BEGIN
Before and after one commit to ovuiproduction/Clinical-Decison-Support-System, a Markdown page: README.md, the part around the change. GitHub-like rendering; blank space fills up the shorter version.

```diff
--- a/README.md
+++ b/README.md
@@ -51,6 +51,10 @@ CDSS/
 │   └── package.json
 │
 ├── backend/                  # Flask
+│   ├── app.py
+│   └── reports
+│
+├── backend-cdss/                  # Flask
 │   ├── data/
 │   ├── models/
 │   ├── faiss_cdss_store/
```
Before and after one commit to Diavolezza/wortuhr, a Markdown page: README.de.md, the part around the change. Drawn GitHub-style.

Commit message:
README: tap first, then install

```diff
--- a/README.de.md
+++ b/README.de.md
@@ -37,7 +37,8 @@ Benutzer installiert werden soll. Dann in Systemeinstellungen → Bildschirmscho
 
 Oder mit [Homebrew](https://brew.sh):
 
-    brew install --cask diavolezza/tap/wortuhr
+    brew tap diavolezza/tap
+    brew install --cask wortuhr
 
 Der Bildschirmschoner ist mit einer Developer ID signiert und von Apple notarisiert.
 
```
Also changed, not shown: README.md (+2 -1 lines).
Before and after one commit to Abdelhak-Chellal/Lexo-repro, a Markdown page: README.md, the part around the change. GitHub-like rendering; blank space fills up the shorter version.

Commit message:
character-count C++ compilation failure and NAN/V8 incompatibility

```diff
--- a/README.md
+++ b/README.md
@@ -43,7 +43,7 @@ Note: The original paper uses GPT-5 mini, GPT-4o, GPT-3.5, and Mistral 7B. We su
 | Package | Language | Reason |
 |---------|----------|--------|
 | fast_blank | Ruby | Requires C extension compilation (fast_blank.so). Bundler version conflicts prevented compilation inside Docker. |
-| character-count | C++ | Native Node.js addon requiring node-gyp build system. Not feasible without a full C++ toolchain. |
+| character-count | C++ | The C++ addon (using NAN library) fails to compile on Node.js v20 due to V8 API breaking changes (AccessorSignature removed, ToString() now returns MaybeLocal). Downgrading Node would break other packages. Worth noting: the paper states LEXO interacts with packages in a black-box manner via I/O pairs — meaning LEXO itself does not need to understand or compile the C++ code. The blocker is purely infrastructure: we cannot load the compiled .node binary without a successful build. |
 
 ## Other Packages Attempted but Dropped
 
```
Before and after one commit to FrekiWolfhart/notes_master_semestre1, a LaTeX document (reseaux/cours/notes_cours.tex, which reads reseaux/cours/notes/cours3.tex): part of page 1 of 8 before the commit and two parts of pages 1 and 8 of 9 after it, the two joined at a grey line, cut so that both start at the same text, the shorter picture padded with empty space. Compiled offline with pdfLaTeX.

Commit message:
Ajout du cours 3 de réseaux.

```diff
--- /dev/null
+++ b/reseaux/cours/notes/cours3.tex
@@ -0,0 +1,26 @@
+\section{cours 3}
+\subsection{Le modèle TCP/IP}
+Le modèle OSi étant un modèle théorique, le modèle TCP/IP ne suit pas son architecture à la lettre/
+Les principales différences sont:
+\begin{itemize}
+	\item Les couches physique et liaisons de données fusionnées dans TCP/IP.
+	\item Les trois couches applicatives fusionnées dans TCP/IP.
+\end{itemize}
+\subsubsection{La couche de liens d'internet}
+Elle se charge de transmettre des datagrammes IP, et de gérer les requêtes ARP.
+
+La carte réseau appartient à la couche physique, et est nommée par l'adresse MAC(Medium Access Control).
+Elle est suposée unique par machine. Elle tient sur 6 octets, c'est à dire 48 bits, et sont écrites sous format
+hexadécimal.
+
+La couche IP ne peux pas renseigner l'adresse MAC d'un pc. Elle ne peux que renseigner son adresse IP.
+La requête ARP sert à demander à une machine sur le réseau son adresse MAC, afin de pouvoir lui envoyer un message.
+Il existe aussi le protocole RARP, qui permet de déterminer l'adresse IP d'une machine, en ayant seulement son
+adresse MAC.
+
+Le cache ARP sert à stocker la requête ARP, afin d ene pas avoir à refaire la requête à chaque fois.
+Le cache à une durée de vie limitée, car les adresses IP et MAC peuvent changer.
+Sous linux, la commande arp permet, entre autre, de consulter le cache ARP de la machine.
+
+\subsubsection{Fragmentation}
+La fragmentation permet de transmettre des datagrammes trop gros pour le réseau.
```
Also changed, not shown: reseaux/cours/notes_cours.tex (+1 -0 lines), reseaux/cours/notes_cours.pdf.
END
§ **REQUIRED ACTION**:
Repeat what the records above say. Use their exact words.

§ **SOLUTION TO THIS PROBLEM**:
Before and after one commit to ovuiproduction/Clinical-Decison-Support-System, a Markdown page: README.md, the part around the change. GitHub-like rendering; blank space fills up the shorter version.

```diff
--- a/README.md
+++ b/README.md
@@ -51,6 +51,10 @@ CDSS/
 │   └── package.json
 │
 ├── backend/                  # Flask
+│   ├── app.py
+│   └── reports
+│
+├── backend-cdss/                  # Flask
 │   ├── data/
 │   ├── models/
 │   ├── faiss_cdss_store/
```
Before and after one commit to Diavolezza/wortuhr, a Markdown page: README.de.md, the part around the change. Drawn GitHub-style.

Commit message:
README: tap first, then install

```diff
--- a/README.de.md
+++ b/README.de.md
@@ -37,7 +37,8 @@ Benutzer installiert werden soll. Dann in Systemeinstellungen → Bildschirmscho
 
 Oder mit [Homebrew](https://brew.sh):
 
-    brew install --cask diavolezza/tap/wortuhr
+    brew tap diavolezza/tap
+    brew install --cask wortuhr
 
 Der Bildschirmschoner ist mit einer Developer ID signiert und von Apple notarisiert.
 
```
Also changed, not shown: README.md (+2 -1 lines).
Before and after one commit to Abdelhak-Chellal/Lexo-repro, a Markdown page: README.md, the part around the change. GitHub-like rendering; blank space fills up the shorter version.

Commit message:
character-count C++ compilation failure and NAN/V8 incompatibility

```diff
--- a/README.md
+++ b/README.md
@@ -43,7 +43,7 @@ Note: The original paper uses GPT-5 mini, GPT-4o, GPT-3.5, and Mistral 7B. We su
 | Package | Language | Reason |
 |---------|----------|--------|
 | fast_blank | Ruby | Requires C extension compilation (fast_blank.so). Bundler version conflicts prevented compilation inside Docker. |
-| character-count | C++ | Native Node.js addon requiring node-gyp build system. Not feasible without a full C++ toolchain. |
+| character-count | C++ | The C++ addon (using NAN library) fails to compile on Node.js v20 due to V8 API breaking changes (AccessorSignature removed, ToString() now returns MaybeLocal). Downgrading Node would break other packages. Worth noting: the paper states LEXO interacts with packages in a black-box manner via I/O pairs — meaning LEXO itself does not need to understand or compile the C++ code. The blocker is purely infrastructure: we cannot load the compiled .node binary without a successful build. |
 
 ## Other Packages Attempted but Dropped
 
```
Before and after one commit to FrekiWolfhart/notes_master_semestre1, a LaTeX document (reseaux/cours/notes_cours.tex, which reads reseaux/cours/notes/cours3.tex): part of page 1 of 8 before the commit and two parts of pages 1 and 8 of 9 after it, the two joined at a grey line, cut so that both start at the same text, the shorter picture padded with empty space. Compiled offline with pdfLaTeX.

Commit message:
Ajout du cours 3 de réseaux.

```diff
--- /dev/null
+++ b/reseaux/cours/notes/cours3.tex
@@ -0,0 +1,26 @@
+\section{cours 3}
+\subsection{Le modèle TCP/IP}
+Le modèle OSi étant un modèle théorique, le modèle TCP/IP ne suit pas son architecture à la lettre/
+Les principales différences sont:
+\begin{itemize}
+	\item Les couches physique et liaisons de données fusionnées dans TCP/IP.
+	\item Les trois couches applicatives fusionnées dans TCP/IP.
+\end{itemize}
+\subsubsection{La couche de liens d'internet}
+Elle se charge de transmettre des datagrammes IP, et de gérer les requêtes ARP.
+
+La carte réseau appartient à la couche physique, et est nommée par l'adresse MAC(Medium Access Control).
+Elle est suposée unique par machine. Elle tient sur 6 octets, c'est à dire 48 bits, et sont écrites sous format
+hexadécimal.
+
+La couche IP ne peux pas renseigner l'adresse MAC d'un pc. Elle ne peux que renseigner son adresse IP.
+La requête ARP sert à demander à une machine sur le réseau son adresse MAC, afin de pouvoir lui envoyer un message.
+Il existe aussi le protocole RARP, qui permet de déterminer l'adresse IP d'une machine, en ayant seulement son
+adresse MAC.
+
+Le cache ARP sert à stocker la requête ARP, afin d ene pas avoir à refaire la requête à chaque fois.
+Le cache à une durée de vie limitée, car les adresses IP et MAC peuvent changer.
+Sous linux, la commande arp permet, entre autre, de consulter le cache ARP de la machine.
+
+\subsubsection{Fragmentation}
+La fragmentation permet de transmettre des datagrammes trop gros pour le réseau.
```
Also changed, not shown: reseaux/cours/notes_cours.tex (+1 -0 lines), reseaux/cours/notes_cours.pdf.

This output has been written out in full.